Though that already seemed quite a load for one knapsack, the men then strapped various accessories to the outside. At the very top, on the rolled-up blanket placed over the tent canvas enclosing poles, stakes, and cords, would sit an individual mess tin, at a slight tilt to the rear so as not to bump the soldier’s head, while at the back of the pack a small bundle of dry wood for cooking supper at the bivouac would be wedged over a stewpot anchored by a strap running up across the mess tin, and from the sides of the pack would hang a few field tools inside their leather covers: ax or shears, billhook, saw, shovel, pick, spade pick, take your pick—along with a collapsible canvas bucket known as the water cow and a lantern in its canvas carrying case.
Escaping hundreds of bullets whizzing by barely a few feet from him and dozens of shells within a fifty-yard radius, jumping this way and that in the hail of debris, he thought at one point he was done for when a percussion-fuse shell fell quite close to him, landing in a breach of his trench they’d plugged with bags of earth, one of which, sliced open and hurled through the air by the shell’s impact, almost knocked him senseless but—luckily—shielded him from the shrapnel.
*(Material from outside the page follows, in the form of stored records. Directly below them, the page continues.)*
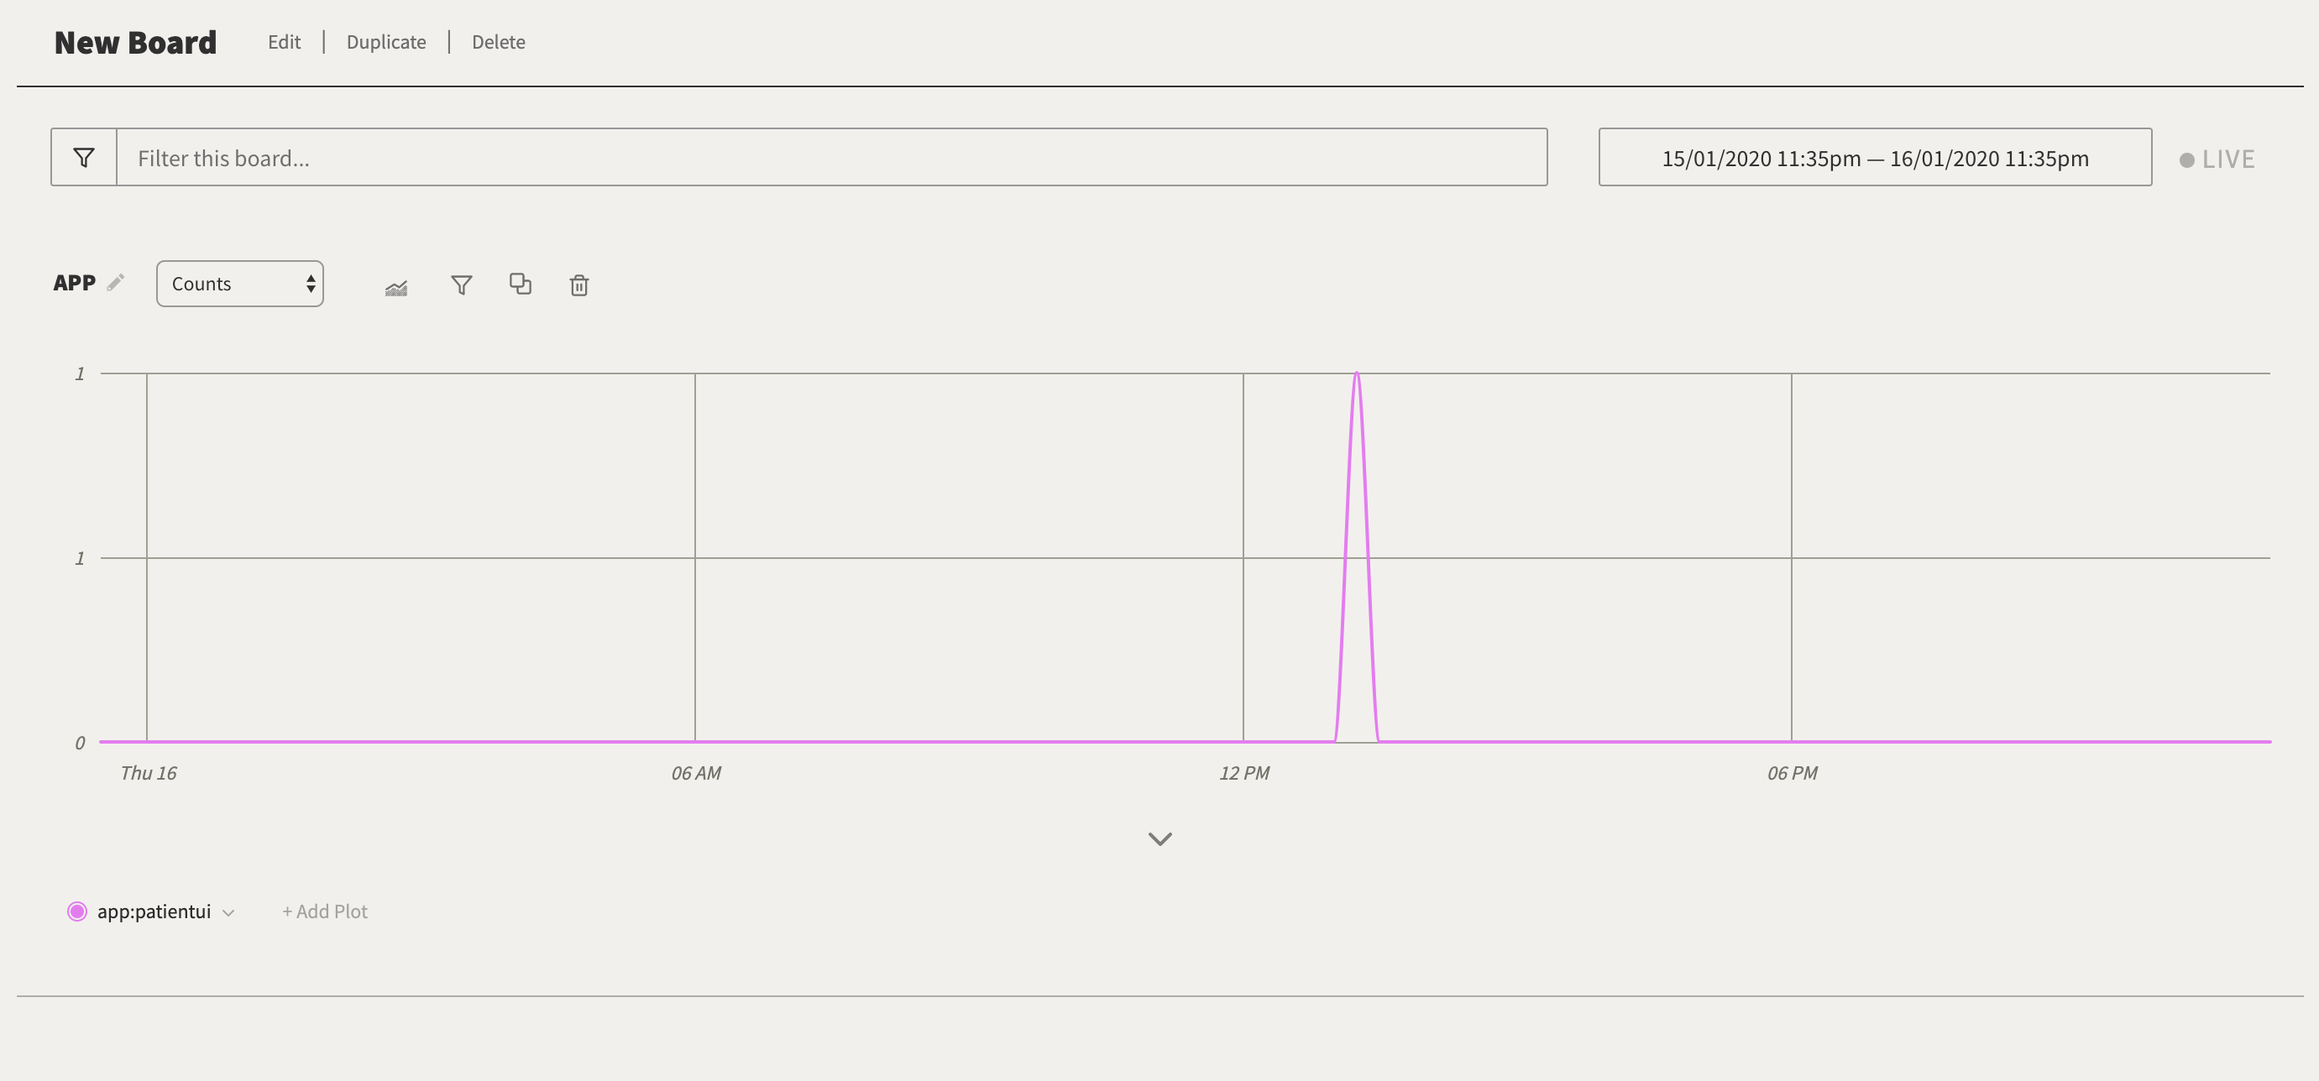
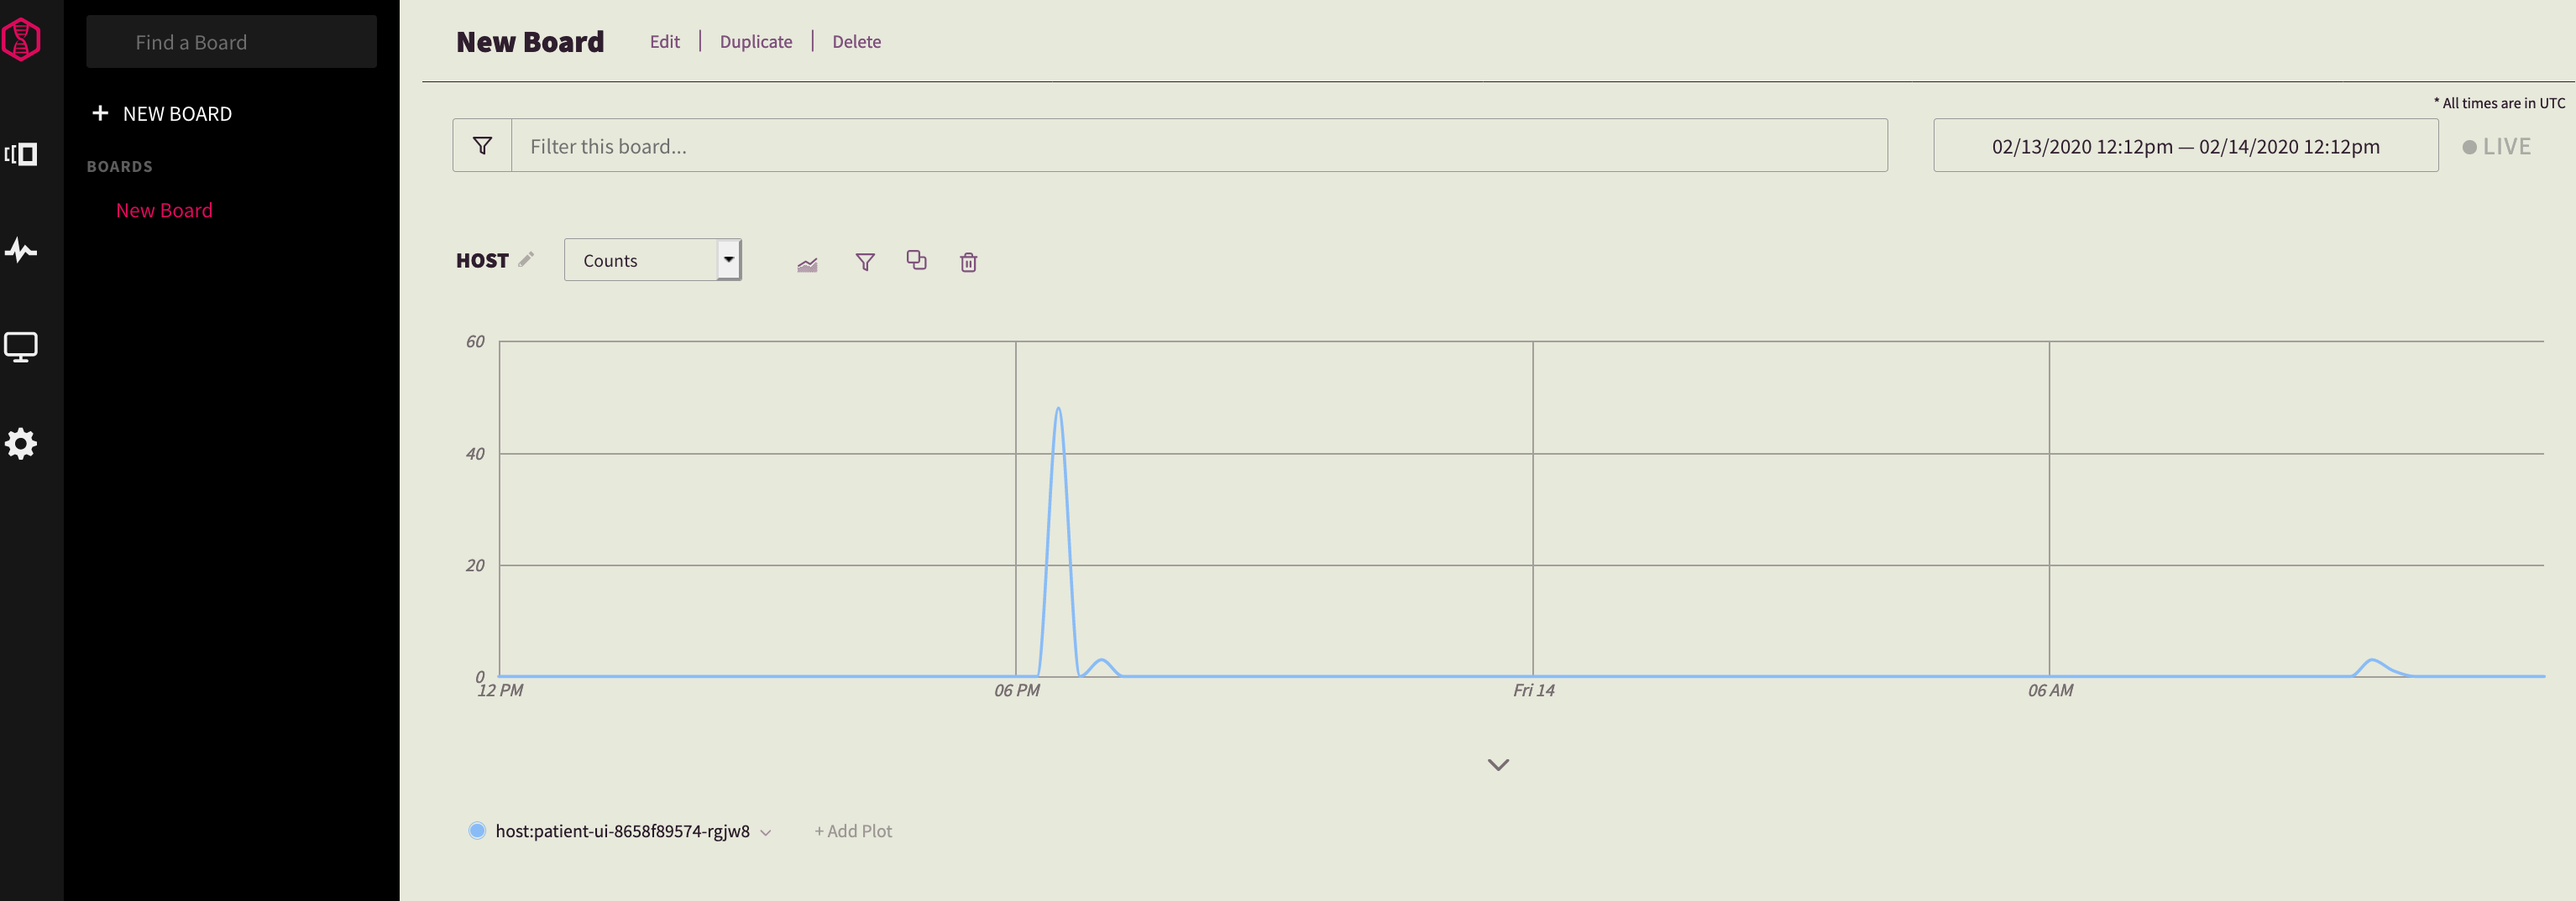
updated dashboard section in logdna exercise

diff --git a/workshop/part2-openshift_ibmcloud/exercise-8.md b/workshop/part2-openshift_ibmcloud/exercise-8.md
@@ -47,7 +47,7 @@ Complete the following steps:
 
    ![](../assets/views-img1.png)
 
-2. Enter in the search bar the following query.
+2. Enter in the search bar the following query: `host:{podName}` where {podName} is the name of your pod. For example: `host:patient-ui-8658f89574-rgjw8`
 
    ![](../assets/views-img2.png)
 
@@ -55,7 +55,7 @@ Complete the following steps:
 
 3. Filter out log lines to display only lines that are tagged as debug lines. 
 
-   Add in the search bar the following query: `level:debug` and click enter. The view will show lines that meet the filter and search criteria.
+   Add in the search bar the following query: `level:debug` and click enter. The view will show lines that meet the filter and search criteria. For example: `host:patient-ui-8658f89574-rgjw8 level:debug` 
 
    ![](../assets/views-img3.png)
Who therefore decided to forget it and rejoined his companions, if only to calm down Bossis, who was grumbling about his pants. Turning anyway to look back at Charles, Anthime saw him extract a cigar from a case he seemed about to slip back into his pocket but instead, pausing, he selected another cigar and offered it discreetly to the closest officer. Then Anthime watched him photograph that officer the way he had been photographing, for months now, everything he could get his hands on, perfecting his skills in that department to the point of having recently seen some of his pictures published in magazines like Le Miroir and L’Illustration, which accepted material from amateurs.